=== Begin Enclosure ===

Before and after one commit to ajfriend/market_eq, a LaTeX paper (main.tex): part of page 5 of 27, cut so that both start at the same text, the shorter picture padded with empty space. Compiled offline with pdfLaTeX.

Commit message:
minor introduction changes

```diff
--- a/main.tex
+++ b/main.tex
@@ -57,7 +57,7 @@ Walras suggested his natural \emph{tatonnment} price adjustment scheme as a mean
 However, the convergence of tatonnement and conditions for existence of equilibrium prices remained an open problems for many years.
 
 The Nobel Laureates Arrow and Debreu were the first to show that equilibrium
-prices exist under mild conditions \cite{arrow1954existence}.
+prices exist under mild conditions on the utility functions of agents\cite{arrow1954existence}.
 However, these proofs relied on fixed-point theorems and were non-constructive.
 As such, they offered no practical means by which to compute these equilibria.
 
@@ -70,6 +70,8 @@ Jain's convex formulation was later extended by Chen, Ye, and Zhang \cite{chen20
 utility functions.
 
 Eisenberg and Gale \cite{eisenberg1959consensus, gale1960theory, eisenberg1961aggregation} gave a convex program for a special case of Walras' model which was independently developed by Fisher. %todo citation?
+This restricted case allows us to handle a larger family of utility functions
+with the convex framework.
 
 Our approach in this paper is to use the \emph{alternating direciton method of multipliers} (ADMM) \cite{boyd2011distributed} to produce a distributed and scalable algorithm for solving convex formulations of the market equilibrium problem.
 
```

=== End Enclosure ===

> **EXERCISE DIRECTIONS**
Nothing may be left out: return each entry exactly as it reads.

> **OUTPUT FOR THIS EXERCISE**
Before and after one commit to ajfriend/market_eq, a LaTeX paper (main.tex): part of page 5 of 27, cut so that both start at the same text, the shorter picture padded with empty space. Compiled offline with pdfLaTeX.

Commit message:
minor introduction changes

```diff
--- a/main.tex
+++ b/main.tex
@@ -57,7 +57,7 @@ Walras suggested his natural \emph{tatonnment} price adjustment scheme as a mean
 However, the convergence of tatonnement and conditions for existence of equilibrium prices remained an open problems for many years.
 
 The Nobel Laureates Arrow and Debreu were the first to show that equilibrium
-prices exist under mild conditions \cite{arrow1954existence}.
+prices exist under mild conditions on the utility functions of agents\cite{arrow1954existence}.
 However, these proofs relied on fixed-point theorems and were non-constructive.
 As such, they offered no practical means by which to compute these equilibria.
 
@@ -70,6 +70,8 @@ Jain's convex formulation was later extended by Chen, Ye, and Zhang \cite{chen20
 utility functions.
 
 Eisenberg and Gale \cite{eisenberg1959consensus, gale1960theory, eisenberg1961aggregation} gave a convex program for a special case of Walras' model which was independently developed by Fisher. %todo citation?
+This restricted case allows us to handle a larger family of utility functions
+with the convex framework.
 
 Our approach in this paper is to use the \emph{alternating direciton method of multipliers} (ADMM) \cite{boyd2011distributed} to produce a distributed and scalable algorithm for solving convex formulations of the market equilibrium problem.
 
```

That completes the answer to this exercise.